▶ The problem
What is needed is an exact copy of the records below, minus any pictures.

----

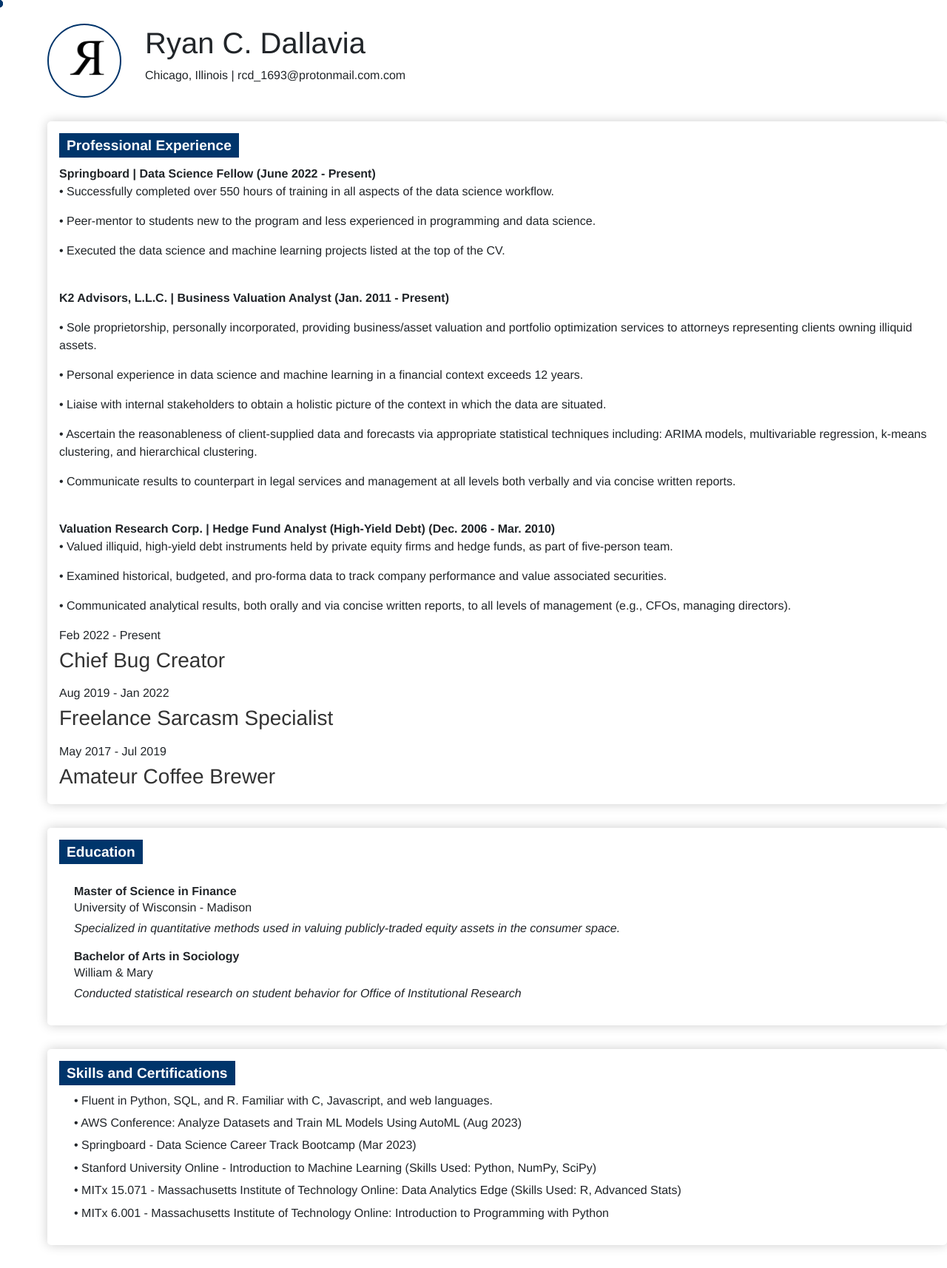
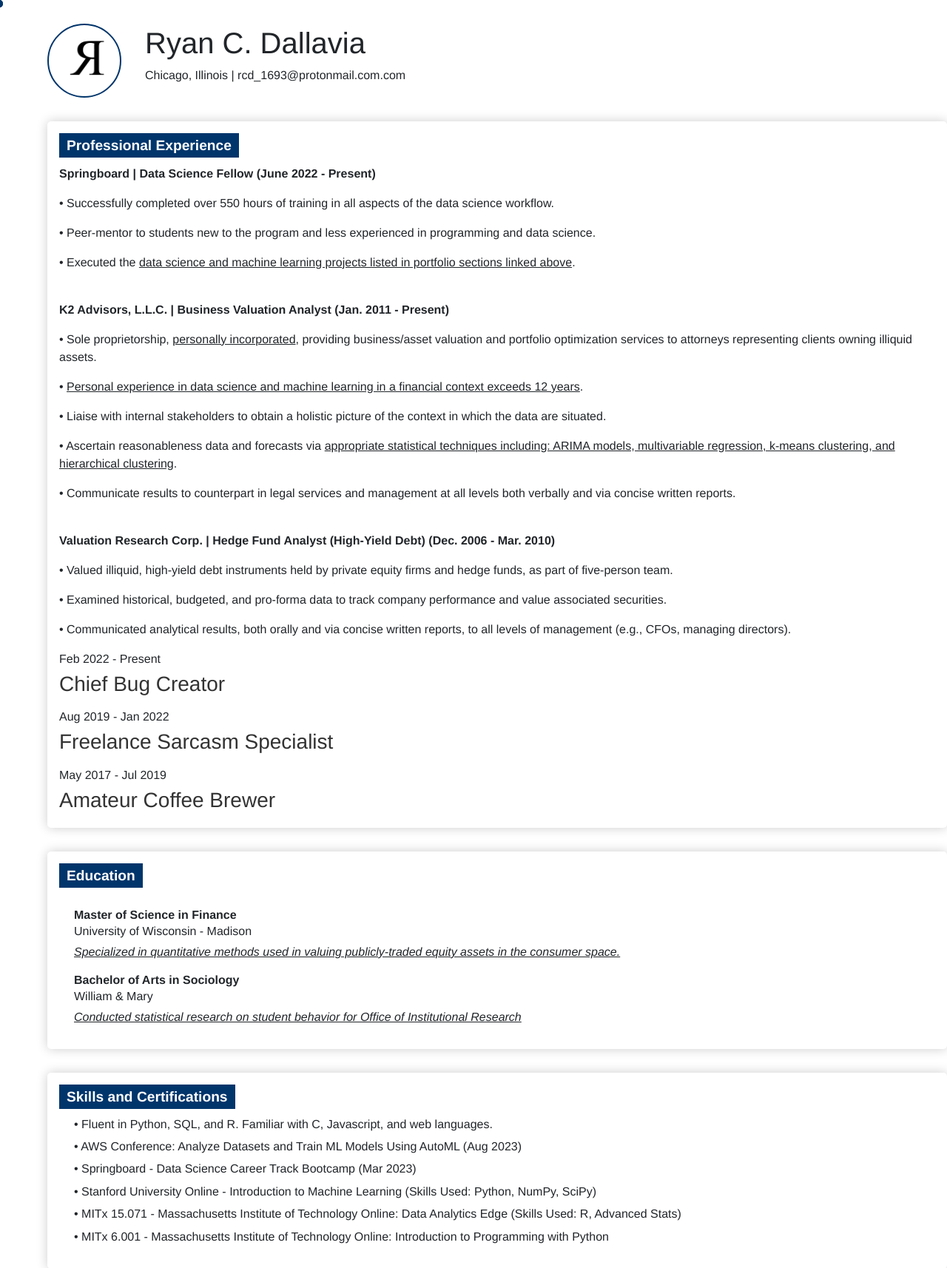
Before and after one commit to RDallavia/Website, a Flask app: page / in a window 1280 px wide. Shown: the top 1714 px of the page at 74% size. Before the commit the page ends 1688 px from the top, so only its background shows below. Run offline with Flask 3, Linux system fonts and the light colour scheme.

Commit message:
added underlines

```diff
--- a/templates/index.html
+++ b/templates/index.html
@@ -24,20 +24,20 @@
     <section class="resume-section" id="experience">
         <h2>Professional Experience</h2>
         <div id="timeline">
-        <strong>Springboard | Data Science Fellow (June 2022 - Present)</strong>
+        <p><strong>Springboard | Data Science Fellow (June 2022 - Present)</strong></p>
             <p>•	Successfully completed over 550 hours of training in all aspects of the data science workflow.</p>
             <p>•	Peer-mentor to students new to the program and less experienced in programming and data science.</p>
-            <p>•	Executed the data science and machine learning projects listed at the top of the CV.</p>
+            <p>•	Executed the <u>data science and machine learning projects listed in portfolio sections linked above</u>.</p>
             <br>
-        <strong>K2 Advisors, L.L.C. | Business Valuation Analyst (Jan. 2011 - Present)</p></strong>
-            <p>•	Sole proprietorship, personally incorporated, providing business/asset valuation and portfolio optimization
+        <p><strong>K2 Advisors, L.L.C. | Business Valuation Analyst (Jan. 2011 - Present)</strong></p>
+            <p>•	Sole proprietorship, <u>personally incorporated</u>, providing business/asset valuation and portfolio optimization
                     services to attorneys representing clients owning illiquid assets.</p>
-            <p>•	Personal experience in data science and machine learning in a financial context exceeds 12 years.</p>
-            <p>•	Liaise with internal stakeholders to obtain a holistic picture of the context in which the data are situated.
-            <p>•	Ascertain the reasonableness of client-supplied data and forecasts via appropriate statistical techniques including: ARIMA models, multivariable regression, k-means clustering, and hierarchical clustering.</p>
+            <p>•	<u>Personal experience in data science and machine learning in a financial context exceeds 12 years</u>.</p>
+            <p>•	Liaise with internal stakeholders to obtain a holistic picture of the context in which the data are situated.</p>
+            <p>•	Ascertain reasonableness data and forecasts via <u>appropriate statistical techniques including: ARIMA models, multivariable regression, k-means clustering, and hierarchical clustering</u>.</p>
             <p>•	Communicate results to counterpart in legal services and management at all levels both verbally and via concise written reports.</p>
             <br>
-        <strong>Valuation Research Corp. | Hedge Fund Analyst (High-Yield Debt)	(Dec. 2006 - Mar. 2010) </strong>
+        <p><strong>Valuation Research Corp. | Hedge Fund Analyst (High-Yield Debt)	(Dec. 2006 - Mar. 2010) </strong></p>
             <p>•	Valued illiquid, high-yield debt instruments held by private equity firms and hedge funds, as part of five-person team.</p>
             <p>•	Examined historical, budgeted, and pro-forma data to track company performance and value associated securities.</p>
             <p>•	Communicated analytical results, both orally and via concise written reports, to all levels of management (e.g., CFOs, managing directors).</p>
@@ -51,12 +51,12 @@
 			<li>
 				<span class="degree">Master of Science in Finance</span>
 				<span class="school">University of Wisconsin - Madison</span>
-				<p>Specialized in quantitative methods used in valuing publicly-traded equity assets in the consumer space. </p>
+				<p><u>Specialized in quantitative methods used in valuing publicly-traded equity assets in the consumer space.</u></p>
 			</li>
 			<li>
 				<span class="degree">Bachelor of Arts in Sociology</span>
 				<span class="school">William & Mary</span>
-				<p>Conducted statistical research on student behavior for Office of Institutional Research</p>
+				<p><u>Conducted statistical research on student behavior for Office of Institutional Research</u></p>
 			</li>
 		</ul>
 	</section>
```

----

▶ Response to the exercise
Before and after one commit to RDallavia/Website, a Flask app: page / in a window 1280 px wide. Shown: the top 1714 px of the page at 74% size. Before the commit the page ends 1688 px from the top, so only its background shows below. Run offline with Flask 3, Linux system fonts and the light colour scheme.

Commit message:
added underlines

```diff
--- a/templates/index.html
+++ b/templates/index.html
@@ -24,20 +24,20 @@
     <section class="resume-section" id="experience">
         <h2>Professional Experience</h2>
         <div id="timeline">
-        <strong>Springboard | Data Science Fellow (June 2022 - Present)</strong>
+        <p><strong>Springboard | Data Science Fellow (June 2022 - Present)</strong></p>
             <p>•	Successfully completed over 550 hours of training in all aspects of the data science workflow.</p>
             <p>•	Peer-mentor to students new to the program and less experienced in programming and data science.</p>
-            <p>•	Executed the data science and machine learning projects listed at the top of the CV.</p>
+            <p>•	Executed the <u>data science and machine learning projects listed in portfolio sections linked above</u>.</p>
             <br>
-        <strong>K2 Advisors, L.L.C. | Business Valuation Analyst (Jan. 2011 - Present)</p></strong>
-            <p>•	Sole proprietorship, personally incorporated, providing business/asset valuation and portfolio optimization
+        <p><strong>K2 Advisors, L.L.C. | Business Valuation Analyst (Jan. 2011 - Present)</strong></p>
+            <p>•	Sole proprietorship, <u>personally incorporated</u>, providing business/asset valuation and portfolio optimization
                     services to attorneys representing clients owning illiquid assets.</p>
-            <p>•	Personal experience in data science and machine learning in a financial context exceeds 12 years.</p>
-            <p>•	Liaise with internal stakeholders to obtain a holistic picture of the context in which the data are situated.
-            <p>•	Ascertain the reasonableness of client-supplied data and forecasts via appropriate statistical techniques including: ARIMA models, multivariable regression, k-means clustering, and hierarchical clustering.</p>
+            <p>•	<u>Personal experience in data science and machine learning in a financial context exceeds 12 years</u>.</p>
+            <p>•	Liaise with internal stakeholders to obtain a holistic picture of the context in which the data are situated.</p>
+            <p>•	Ascertain reasonableness data and forecasts via <u>appropriate statistical techniques including: ARIMA models, multivariable regression, k-means clustering, and hierarchical clustering</u>.</p>
             <p>•	Communicate results to counterpart in legal services and management at all levels both verbally and via concise written reports.</p>
             <br>
-        <strong>Valuation Research Corp. | Hedge Fund Analyst (High-Yield Debt)	(Dec. 2006 - Mar. 2010) </strong>
+        <p><strong>Valuation Research Corp. | Hedge Fund Analyst (High-Yield Debt)	(Dec. 2006 - Mar. 2010) </strong></p>
             <p>•	Valued illiquid, high-yield debt instruments held by private equity firms and hedge funds, as part of five-person team.</p>
             <p>•	Examined historical, budgeted, and pro-forma data to track company performance and value associated securities.</p>
             <p>•	Communicated analytical results, both orally and via concise written reports, to all levels of management (e.g., CFOs, managing directors).</p>
@@ -51,12 +51,12 @@
 			<li>
 				<span class="degree">Master of Science in Finance</span>
 				<span class="school">University of Wisconsin - Madison</span>
-				<p>Specialized in quantitative methods used in valuing publicly-traded equity assets in the consumer space. </p>
+				<p><u>Specialized in quantitative methods used in valuing publicly-traded equity assets in the consumer space.</u></p>
 			</li>
 			<li>
 				<span class="degree">Bachelor of Arts in Sociology</span>
 				<span class="school">William & Mary</span>
-				<p>Conducted statistical research on student behavior for Office of Institutional Research</p>
+				<p><u>Conducted statistical research on student behavior for Office of Institutional Research</u></p>
 			</li>
 		</ul>
 	</section>
```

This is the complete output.